| Web page revision data |
-=-=-
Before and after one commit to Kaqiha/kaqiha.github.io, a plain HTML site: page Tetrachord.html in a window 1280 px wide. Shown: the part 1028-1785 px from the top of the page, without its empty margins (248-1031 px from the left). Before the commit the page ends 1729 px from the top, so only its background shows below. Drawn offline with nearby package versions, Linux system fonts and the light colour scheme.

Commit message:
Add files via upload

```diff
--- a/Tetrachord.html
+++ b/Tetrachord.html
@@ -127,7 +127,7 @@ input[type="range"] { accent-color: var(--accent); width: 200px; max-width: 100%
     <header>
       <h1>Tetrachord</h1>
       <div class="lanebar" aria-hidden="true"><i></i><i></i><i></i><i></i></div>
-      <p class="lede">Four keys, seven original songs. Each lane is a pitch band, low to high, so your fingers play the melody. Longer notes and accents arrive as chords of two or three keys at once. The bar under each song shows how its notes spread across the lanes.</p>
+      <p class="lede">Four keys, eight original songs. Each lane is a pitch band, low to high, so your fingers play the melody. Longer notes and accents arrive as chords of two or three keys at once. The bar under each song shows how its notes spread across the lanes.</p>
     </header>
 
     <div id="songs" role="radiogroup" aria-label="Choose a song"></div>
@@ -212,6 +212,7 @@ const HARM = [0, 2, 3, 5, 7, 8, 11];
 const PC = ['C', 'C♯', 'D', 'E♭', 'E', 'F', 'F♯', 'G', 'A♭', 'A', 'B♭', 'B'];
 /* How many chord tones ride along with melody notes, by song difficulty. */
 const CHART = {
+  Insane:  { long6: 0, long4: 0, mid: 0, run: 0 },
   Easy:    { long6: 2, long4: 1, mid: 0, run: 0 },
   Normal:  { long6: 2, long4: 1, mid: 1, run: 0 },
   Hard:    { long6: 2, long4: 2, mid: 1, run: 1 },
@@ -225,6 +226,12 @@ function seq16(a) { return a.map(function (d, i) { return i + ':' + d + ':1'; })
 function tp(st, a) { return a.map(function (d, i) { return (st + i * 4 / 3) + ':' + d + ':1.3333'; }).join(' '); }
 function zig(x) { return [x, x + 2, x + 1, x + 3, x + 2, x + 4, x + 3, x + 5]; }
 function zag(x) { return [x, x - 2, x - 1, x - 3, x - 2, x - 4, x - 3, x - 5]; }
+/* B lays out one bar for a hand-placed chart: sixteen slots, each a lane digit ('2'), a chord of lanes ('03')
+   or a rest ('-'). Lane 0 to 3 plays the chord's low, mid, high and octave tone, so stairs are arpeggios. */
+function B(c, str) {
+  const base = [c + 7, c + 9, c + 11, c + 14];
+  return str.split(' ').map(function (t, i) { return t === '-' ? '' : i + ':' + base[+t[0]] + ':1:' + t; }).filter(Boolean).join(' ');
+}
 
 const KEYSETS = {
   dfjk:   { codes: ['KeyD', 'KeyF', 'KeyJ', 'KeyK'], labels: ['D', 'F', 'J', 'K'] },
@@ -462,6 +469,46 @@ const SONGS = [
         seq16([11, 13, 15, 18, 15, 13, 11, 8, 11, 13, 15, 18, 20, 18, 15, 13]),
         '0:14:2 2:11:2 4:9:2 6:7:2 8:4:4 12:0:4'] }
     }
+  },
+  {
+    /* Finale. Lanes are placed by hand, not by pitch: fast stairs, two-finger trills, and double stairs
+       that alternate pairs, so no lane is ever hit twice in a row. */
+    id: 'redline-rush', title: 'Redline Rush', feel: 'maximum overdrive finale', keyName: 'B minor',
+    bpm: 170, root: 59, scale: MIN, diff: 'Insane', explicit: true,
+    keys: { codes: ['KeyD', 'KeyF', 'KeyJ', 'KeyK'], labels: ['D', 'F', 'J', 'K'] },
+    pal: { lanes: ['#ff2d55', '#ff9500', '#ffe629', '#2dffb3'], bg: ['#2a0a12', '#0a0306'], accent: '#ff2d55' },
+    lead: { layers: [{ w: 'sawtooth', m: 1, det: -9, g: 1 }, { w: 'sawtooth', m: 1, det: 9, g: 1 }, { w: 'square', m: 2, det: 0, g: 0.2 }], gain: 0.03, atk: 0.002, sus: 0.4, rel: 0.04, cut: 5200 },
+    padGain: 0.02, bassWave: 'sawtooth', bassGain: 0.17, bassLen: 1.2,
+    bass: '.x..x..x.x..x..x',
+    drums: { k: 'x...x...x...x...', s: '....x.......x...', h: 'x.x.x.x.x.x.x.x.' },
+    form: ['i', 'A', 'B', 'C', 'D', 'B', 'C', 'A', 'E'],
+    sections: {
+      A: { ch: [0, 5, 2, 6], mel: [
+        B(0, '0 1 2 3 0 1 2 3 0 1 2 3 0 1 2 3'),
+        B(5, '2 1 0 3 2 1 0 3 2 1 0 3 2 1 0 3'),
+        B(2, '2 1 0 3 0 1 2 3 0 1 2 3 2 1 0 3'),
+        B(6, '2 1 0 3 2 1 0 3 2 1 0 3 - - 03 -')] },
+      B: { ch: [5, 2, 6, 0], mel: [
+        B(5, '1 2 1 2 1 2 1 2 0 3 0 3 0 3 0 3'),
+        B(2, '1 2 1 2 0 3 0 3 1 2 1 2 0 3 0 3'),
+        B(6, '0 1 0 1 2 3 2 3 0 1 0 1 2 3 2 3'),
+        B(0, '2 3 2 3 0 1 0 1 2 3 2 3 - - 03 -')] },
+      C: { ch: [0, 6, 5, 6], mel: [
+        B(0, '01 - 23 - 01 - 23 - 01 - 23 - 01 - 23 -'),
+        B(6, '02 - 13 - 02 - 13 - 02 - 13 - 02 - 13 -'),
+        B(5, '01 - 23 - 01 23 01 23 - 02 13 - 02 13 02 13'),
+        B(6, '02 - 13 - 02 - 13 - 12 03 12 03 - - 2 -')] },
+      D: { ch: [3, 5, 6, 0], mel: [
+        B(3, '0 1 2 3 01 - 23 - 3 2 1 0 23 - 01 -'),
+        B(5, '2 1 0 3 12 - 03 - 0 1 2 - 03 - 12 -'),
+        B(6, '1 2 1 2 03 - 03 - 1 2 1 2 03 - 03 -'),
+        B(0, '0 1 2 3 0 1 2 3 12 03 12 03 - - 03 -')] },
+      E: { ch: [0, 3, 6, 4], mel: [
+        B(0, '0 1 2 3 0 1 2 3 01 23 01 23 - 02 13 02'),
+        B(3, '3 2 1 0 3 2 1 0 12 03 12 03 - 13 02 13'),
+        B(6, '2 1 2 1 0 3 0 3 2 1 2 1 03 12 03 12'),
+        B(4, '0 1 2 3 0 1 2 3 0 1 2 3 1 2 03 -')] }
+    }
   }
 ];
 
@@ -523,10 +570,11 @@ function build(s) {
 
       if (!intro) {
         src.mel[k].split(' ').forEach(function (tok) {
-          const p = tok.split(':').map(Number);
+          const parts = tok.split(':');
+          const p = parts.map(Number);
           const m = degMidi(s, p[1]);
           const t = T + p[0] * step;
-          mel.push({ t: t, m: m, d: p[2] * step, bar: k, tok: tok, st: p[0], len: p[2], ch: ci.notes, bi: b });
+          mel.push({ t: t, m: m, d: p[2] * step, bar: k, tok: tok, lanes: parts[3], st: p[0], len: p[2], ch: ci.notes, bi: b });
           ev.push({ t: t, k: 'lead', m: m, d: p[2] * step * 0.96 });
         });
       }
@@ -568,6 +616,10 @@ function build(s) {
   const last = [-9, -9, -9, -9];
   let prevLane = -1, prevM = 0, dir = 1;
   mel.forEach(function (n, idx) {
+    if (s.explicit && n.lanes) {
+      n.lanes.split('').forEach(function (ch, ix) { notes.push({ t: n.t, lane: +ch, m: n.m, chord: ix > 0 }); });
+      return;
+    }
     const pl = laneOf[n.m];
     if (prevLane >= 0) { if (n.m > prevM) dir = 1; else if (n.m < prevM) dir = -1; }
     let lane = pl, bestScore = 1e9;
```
-=-=-
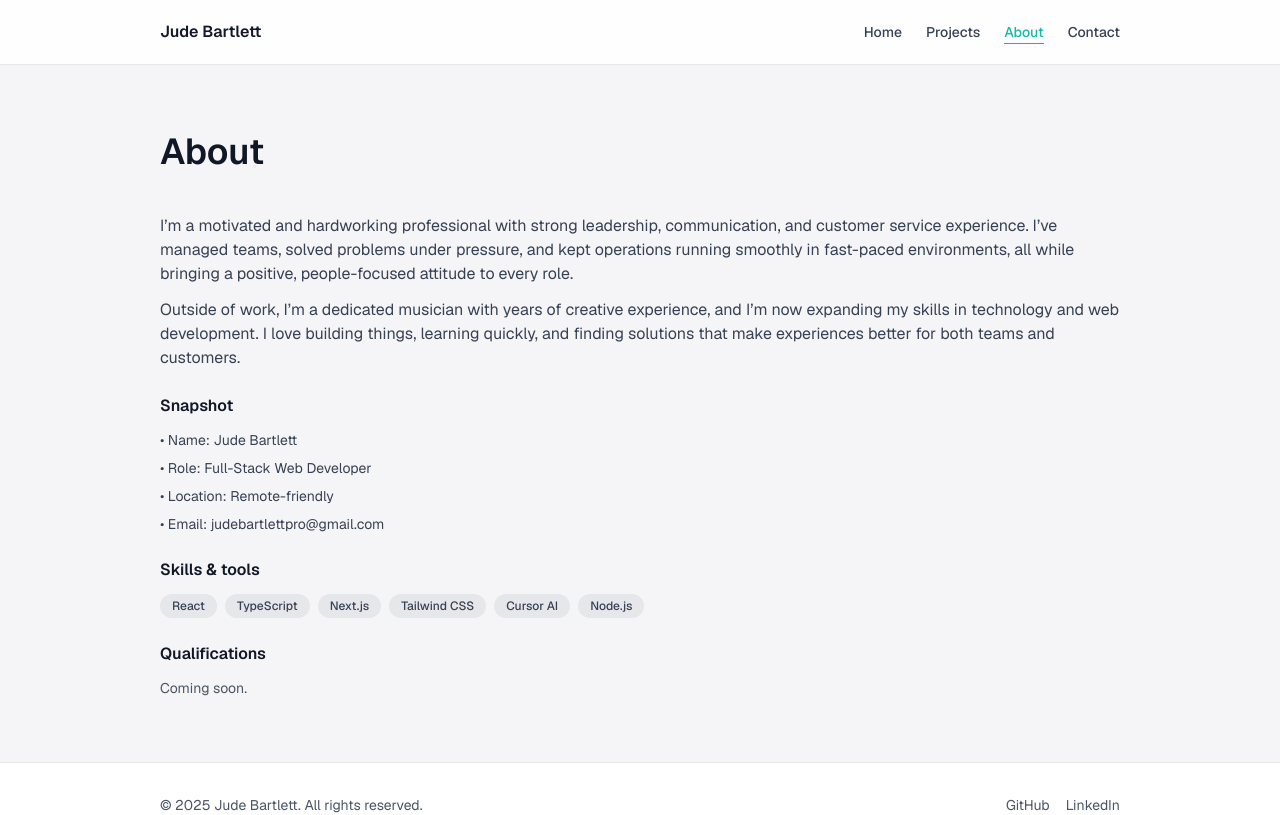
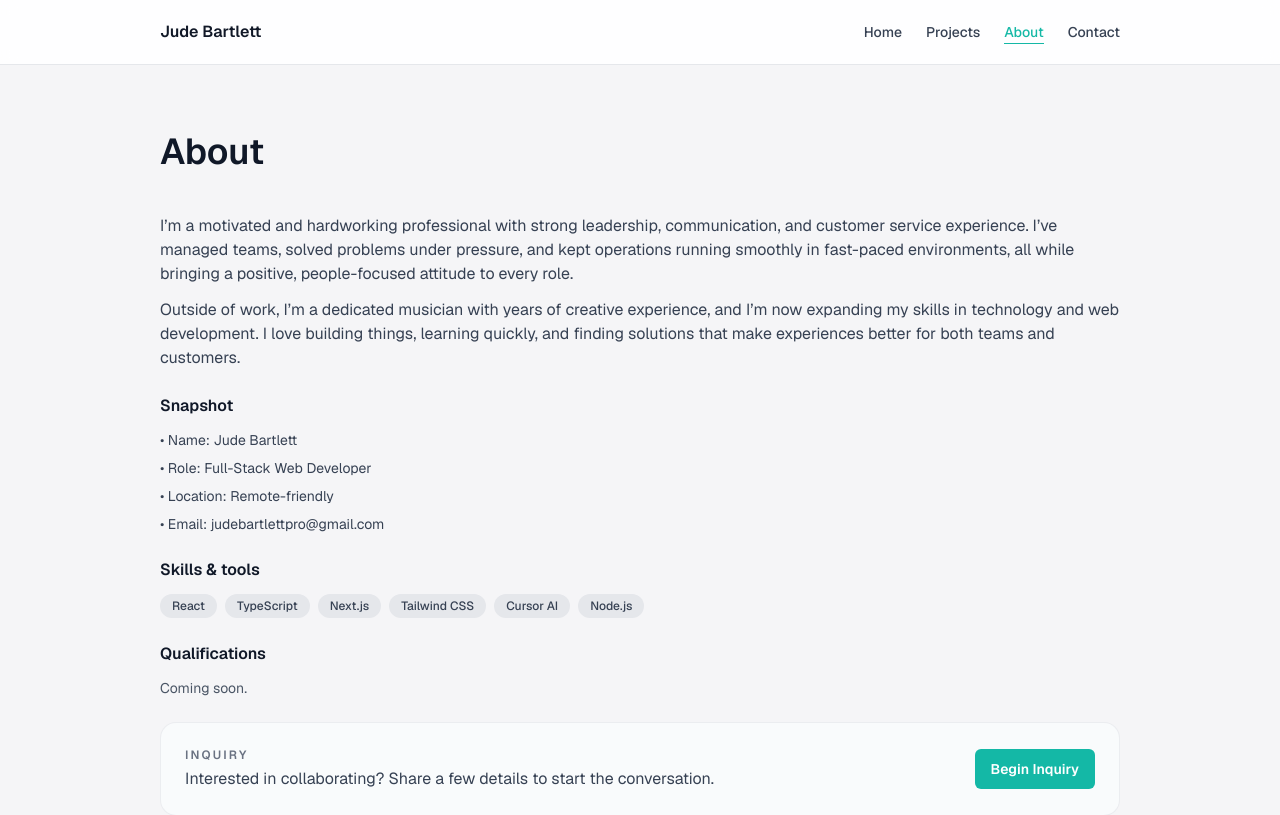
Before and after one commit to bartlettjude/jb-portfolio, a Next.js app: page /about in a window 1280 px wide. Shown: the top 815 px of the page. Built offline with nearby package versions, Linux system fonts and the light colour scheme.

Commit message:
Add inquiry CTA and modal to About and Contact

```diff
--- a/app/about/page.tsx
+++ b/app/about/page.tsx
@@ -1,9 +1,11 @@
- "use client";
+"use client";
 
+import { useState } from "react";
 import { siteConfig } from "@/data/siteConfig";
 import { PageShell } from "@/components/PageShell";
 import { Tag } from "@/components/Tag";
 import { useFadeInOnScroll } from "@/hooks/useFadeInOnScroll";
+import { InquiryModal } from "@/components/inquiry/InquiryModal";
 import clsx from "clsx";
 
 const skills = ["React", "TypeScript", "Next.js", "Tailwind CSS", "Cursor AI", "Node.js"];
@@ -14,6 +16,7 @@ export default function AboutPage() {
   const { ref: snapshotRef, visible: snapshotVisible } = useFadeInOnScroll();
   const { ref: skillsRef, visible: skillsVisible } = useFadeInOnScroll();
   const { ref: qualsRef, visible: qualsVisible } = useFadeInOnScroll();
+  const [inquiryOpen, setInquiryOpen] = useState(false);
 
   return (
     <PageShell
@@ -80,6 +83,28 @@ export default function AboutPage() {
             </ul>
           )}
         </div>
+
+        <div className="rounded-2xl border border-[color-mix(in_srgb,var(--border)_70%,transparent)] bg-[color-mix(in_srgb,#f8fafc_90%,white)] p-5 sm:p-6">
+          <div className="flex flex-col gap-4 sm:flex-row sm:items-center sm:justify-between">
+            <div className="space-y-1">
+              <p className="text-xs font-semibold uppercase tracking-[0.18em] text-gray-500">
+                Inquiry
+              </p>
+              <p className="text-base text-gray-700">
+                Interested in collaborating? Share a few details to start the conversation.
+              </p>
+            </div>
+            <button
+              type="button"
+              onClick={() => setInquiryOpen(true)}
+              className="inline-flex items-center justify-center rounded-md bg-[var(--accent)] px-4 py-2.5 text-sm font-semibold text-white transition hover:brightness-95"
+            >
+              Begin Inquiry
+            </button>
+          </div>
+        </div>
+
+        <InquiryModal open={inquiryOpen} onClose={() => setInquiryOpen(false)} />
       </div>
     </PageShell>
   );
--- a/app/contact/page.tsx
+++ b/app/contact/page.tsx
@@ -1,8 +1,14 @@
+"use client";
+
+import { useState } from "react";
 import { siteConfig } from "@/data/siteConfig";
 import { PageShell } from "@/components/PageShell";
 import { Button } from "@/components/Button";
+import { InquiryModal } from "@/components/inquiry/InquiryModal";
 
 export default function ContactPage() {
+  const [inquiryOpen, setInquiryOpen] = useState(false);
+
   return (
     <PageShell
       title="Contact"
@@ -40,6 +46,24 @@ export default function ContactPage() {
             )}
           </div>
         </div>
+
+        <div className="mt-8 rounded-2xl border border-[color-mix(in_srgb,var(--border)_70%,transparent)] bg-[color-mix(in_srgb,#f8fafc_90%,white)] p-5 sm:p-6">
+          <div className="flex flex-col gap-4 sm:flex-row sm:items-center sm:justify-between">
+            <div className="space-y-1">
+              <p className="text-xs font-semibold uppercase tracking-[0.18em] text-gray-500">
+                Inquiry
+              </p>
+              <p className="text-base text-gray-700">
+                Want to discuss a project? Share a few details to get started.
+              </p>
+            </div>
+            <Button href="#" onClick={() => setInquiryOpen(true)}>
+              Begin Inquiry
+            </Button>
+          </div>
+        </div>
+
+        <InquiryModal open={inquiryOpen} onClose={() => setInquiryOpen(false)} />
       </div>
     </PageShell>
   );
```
-=-=-
| Task prompt |
Copy every line of the entries in which "AboutPage" can be found.

| Answer section |
@@ -14,6 +16,7 @@ export default function AboutPage() {
@@ -80,6 +83,28 @@ export default function AboutPage() {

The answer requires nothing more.